- Problem requirements
For each line below that contains the string "frontend", copy that line.

[Extracted records]
<<<<

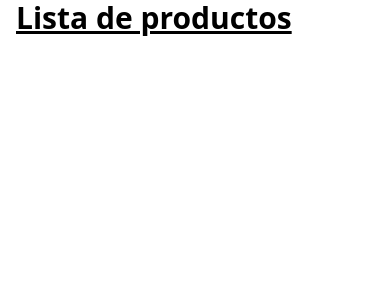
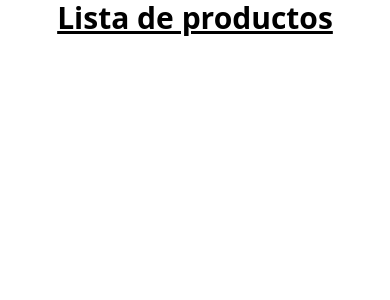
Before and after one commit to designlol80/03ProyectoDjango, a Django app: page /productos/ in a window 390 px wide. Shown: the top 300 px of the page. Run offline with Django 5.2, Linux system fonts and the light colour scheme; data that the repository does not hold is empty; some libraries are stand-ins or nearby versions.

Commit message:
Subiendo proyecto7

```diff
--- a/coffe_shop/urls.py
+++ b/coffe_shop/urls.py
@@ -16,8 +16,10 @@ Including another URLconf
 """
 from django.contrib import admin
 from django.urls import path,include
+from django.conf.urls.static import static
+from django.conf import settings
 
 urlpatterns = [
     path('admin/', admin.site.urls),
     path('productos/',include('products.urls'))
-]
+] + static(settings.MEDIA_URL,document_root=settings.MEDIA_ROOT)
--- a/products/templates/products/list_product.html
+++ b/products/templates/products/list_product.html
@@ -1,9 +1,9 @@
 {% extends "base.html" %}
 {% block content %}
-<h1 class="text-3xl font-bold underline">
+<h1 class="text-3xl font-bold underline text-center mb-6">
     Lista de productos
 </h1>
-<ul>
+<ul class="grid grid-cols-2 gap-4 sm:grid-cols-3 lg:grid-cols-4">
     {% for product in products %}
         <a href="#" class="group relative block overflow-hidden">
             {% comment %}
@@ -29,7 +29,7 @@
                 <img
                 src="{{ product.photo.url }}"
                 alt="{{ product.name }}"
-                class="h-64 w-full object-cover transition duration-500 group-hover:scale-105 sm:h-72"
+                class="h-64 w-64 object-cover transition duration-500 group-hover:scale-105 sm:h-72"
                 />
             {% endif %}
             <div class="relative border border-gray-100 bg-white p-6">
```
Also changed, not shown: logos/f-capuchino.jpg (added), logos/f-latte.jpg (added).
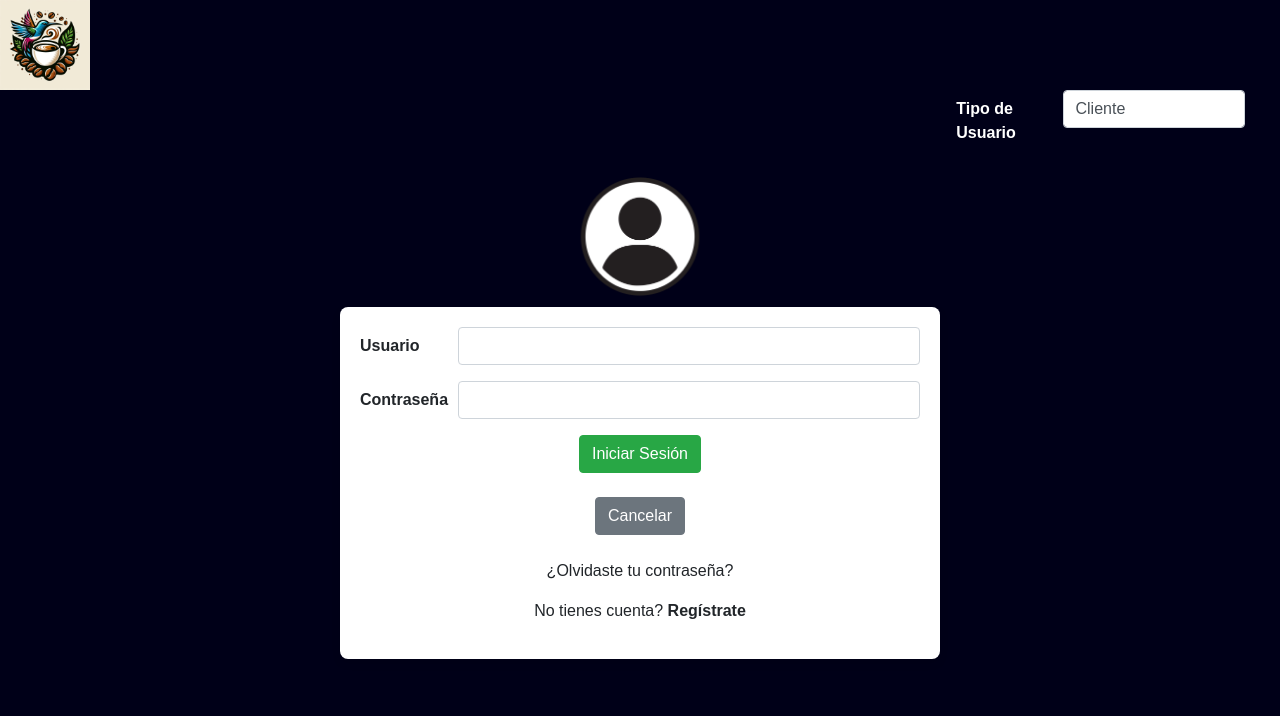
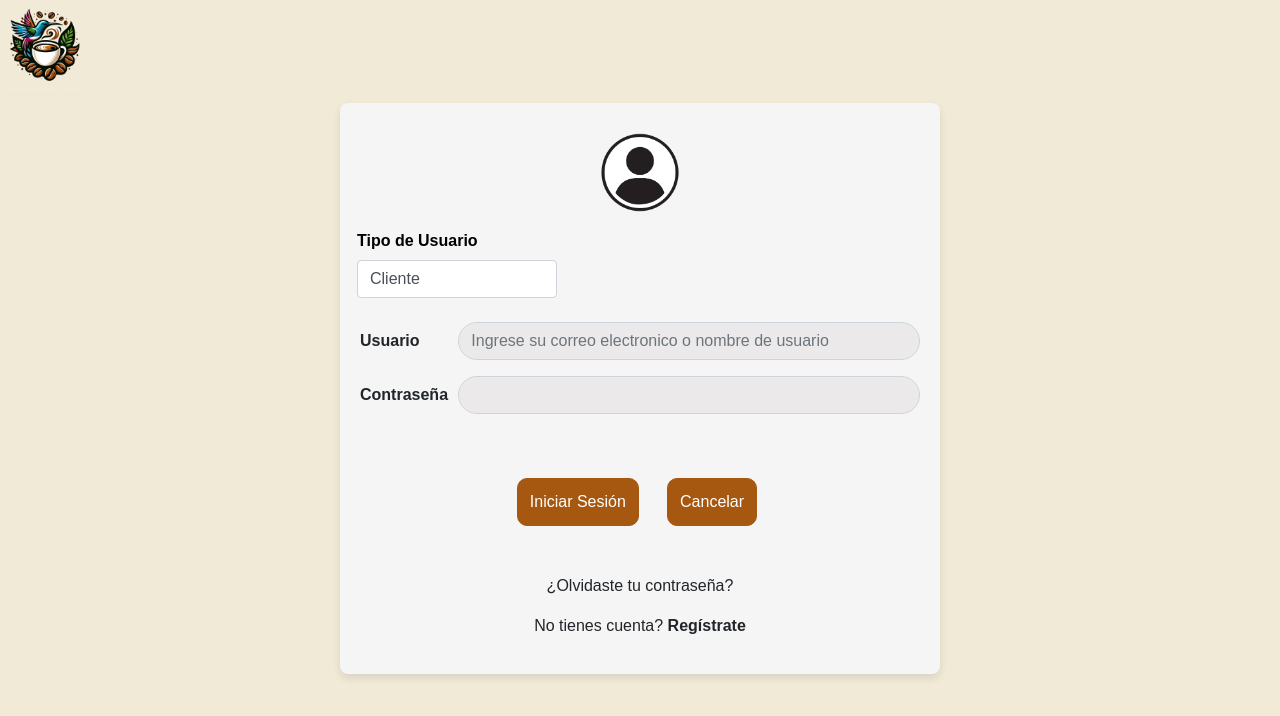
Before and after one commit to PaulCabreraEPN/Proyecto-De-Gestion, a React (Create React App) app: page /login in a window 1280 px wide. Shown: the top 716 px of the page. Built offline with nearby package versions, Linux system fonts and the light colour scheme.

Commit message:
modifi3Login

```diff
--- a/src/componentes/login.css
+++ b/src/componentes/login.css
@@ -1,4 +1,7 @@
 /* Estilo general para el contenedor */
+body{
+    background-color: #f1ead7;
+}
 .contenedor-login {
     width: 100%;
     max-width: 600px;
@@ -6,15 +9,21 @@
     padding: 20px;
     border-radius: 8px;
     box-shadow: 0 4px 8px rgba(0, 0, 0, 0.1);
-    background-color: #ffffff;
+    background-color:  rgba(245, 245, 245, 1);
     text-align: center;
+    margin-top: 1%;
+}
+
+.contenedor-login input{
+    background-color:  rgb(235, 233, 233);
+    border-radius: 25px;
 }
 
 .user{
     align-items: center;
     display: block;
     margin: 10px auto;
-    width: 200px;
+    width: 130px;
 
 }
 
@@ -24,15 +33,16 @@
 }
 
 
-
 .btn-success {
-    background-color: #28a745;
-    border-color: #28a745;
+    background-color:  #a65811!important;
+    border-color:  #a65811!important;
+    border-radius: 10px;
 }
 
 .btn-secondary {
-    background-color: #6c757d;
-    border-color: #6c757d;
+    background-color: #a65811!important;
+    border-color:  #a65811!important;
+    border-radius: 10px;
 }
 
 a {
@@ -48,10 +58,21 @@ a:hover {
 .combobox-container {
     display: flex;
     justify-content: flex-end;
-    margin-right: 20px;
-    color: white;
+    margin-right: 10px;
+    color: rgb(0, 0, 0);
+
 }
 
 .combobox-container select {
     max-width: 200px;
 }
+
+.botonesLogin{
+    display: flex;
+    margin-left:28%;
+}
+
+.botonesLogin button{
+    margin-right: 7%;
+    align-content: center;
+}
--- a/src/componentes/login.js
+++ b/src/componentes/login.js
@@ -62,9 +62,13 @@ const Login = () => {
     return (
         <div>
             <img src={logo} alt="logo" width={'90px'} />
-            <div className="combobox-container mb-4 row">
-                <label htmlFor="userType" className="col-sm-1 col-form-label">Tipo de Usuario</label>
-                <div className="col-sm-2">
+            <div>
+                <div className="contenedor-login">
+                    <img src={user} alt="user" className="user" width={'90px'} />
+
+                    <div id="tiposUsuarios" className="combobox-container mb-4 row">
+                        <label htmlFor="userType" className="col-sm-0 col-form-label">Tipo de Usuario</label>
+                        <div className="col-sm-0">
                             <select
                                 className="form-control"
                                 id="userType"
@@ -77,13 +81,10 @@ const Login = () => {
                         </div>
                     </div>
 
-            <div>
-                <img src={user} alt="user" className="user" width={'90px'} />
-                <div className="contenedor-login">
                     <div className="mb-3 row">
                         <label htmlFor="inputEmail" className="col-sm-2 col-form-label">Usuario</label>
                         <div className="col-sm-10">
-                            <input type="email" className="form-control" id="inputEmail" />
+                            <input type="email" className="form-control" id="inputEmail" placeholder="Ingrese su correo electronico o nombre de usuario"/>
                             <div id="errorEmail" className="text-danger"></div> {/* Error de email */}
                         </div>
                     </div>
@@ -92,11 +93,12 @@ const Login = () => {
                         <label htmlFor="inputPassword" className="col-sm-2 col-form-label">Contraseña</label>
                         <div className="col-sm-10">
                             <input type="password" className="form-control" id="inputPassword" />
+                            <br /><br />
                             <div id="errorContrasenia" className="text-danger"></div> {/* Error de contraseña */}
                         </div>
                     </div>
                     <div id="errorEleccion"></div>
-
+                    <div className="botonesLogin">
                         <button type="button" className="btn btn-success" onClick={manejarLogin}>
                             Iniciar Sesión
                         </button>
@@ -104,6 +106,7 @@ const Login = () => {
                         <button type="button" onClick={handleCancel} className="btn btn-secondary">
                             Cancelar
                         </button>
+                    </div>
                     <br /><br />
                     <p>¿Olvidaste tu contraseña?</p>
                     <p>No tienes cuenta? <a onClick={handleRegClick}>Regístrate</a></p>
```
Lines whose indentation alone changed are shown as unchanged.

>>>>
<<<<

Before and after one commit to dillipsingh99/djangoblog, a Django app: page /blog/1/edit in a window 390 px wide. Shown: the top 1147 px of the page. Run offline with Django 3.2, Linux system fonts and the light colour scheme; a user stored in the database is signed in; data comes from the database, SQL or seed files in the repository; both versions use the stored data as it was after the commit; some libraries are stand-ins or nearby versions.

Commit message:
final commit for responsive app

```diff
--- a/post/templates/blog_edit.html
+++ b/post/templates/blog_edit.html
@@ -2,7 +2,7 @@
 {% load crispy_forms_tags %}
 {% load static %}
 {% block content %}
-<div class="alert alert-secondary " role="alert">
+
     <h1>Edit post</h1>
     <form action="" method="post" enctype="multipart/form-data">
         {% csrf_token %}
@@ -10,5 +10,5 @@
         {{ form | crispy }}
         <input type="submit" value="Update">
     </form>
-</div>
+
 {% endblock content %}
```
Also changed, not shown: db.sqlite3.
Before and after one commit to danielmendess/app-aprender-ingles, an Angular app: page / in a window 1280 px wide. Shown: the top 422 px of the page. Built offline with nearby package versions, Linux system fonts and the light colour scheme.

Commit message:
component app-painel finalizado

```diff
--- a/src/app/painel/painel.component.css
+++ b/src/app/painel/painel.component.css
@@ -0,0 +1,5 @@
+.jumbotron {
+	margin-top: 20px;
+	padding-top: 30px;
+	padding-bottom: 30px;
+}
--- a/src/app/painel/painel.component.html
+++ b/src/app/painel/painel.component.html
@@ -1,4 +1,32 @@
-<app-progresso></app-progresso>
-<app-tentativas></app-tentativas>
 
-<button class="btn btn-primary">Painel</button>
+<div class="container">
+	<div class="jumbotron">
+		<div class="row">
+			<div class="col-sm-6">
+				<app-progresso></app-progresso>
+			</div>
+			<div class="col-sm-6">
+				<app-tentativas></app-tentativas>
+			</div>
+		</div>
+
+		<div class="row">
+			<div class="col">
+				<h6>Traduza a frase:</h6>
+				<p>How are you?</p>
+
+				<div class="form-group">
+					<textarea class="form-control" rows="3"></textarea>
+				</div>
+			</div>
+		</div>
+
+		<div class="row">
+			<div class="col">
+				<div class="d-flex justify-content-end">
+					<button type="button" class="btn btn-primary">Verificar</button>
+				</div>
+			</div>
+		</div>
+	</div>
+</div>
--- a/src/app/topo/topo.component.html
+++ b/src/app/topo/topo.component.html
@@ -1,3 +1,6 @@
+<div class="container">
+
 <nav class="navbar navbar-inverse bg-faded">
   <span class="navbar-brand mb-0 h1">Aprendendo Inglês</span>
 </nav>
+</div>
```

>>>>
<<<<

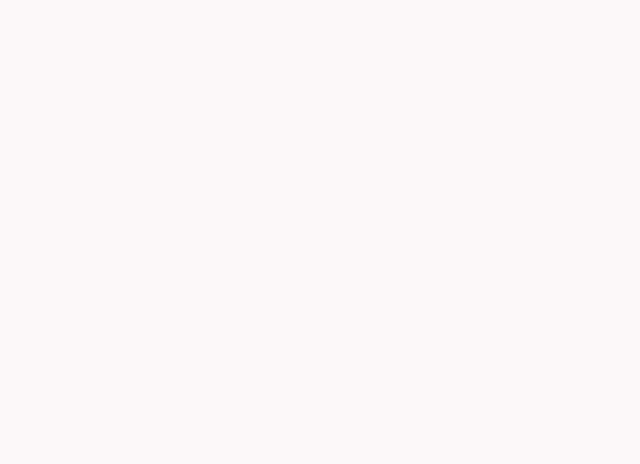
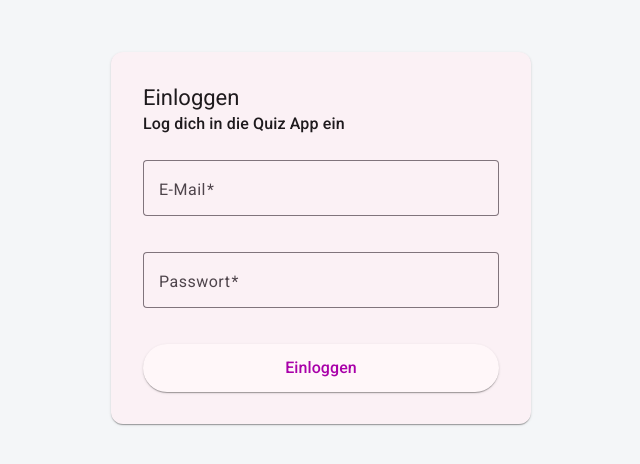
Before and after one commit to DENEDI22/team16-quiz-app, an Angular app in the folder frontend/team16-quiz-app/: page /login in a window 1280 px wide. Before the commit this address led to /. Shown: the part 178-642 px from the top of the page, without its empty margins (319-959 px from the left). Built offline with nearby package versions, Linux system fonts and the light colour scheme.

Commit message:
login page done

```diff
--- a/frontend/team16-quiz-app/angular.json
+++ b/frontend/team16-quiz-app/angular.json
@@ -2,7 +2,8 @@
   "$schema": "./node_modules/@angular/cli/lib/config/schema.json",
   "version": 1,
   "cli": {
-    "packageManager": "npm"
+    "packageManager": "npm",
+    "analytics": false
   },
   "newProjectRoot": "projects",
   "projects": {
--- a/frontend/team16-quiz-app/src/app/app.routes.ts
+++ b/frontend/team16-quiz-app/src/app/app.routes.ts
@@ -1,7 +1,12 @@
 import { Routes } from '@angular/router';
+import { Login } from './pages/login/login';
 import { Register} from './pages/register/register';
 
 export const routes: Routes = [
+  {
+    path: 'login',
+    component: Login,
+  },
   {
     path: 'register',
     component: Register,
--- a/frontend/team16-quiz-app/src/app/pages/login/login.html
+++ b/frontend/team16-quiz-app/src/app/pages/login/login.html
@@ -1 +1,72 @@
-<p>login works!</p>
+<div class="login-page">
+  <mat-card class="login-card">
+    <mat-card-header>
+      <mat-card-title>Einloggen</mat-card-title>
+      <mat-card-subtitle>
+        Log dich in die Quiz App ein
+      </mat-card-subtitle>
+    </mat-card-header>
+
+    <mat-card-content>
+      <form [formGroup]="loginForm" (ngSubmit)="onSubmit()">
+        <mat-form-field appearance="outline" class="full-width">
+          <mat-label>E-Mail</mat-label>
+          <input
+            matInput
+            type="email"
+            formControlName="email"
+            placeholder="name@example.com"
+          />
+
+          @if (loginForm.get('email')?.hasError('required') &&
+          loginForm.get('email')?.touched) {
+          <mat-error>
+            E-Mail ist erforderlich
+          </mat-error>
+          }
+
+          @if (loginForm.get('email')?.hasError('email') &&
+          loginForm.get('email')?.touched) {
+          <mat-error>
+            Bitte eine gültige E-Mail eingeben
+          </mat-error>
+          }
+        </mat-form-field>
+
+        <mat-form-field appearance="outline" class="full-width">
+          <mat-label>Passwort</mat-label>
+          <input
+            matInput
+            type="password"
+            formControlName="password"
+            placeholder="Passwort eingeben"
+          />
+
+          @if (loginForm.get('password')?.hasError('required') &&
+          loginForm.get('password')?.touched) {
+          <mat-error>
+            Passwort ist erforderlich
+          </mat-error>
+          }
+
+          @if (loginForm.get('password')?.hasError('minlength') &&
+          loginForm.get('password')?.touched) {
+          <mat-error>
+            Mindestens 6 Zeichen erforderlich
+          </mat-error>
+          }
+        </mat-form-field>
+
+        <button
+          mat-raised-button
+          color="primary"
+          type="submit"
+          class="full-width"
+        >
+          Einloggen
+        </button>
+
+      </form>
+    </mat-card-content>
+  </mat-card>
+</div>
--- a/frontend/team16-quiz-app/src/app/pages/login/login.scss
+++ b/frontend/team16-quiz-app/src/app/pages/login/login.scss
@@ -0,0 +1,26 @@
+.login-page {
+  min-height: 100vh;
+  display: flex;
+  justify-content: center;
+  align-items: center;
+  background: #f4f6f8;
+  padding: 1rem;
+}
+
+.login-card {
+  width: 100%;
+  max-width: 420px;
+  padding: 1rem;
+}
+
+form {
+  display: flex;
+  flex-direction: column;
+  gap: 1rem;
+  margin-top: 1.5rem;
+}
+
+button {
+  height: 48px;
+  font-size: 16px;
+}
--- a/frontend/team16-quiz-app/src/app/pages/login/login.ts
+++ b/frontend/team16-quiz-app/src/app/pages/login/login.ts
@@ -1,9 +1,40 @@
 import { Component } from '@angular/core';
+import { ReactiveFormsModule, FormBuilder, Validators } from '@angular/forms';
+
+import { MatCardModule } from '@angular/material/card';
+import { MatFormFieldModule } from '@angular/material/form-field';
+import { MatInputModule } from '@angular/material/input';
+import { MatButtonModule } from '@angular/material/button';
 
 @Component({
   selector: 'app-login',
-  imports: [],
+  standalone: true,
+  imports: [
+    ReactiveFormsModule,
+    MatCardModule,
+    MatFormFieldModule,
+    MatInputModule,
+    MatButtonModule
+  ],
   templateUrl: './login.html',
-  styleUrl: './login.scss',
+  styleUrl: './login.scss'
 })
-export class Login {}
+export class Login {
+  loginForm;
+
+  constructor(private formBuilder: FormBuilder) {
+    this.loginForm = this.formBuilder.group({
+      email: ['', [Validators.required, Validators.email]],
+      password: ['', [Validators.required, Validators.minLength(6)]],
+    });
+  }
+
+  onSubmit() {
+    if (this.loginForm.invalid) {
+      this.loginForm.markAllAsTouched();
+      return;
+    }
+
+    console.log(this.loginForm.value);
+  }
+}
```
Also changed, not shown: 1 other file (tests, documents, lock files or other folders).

>>>>

- Task response
Before and after one commit to DENEDI22/team16-quiz-app, an Angular app in the folder frontend/team16-quiz-app/: page /login in a window 1280 px wide. Before the commit this address led to /. Shown: the part 178-642 px from the top of the page, without its empty margins (319-959 px from the left). Built offline with nearby package versions, Linux system fonts and the light colour scheme.
--- a/frontend/team16-quiz-app/angular.json
+++ b/frontend/team16-quiz-app/angular.json
--- a/frontend/team16-quiz-app/src/app/app.routes.ts
+++ b/frontend/team16-quiz-app/src/app/app.routes.ts
--- a/frontend/team16-quiz-app/src/app/pages/login/login.html
+++ b/frontend/team16-quiz-app/src/app/pages/login/login.html
--- a/frontend/team16-quiz-app/src/app/pages/login/login.scss
+++ b/frontend/team16-quiz-app/src/app/pages/login/login.scss
--- a/frontend/team16-quiz-app/src/app/pages/login/login.ts
+++ b/frontend/team16-quiz-app/src/app/pages/login/login.ts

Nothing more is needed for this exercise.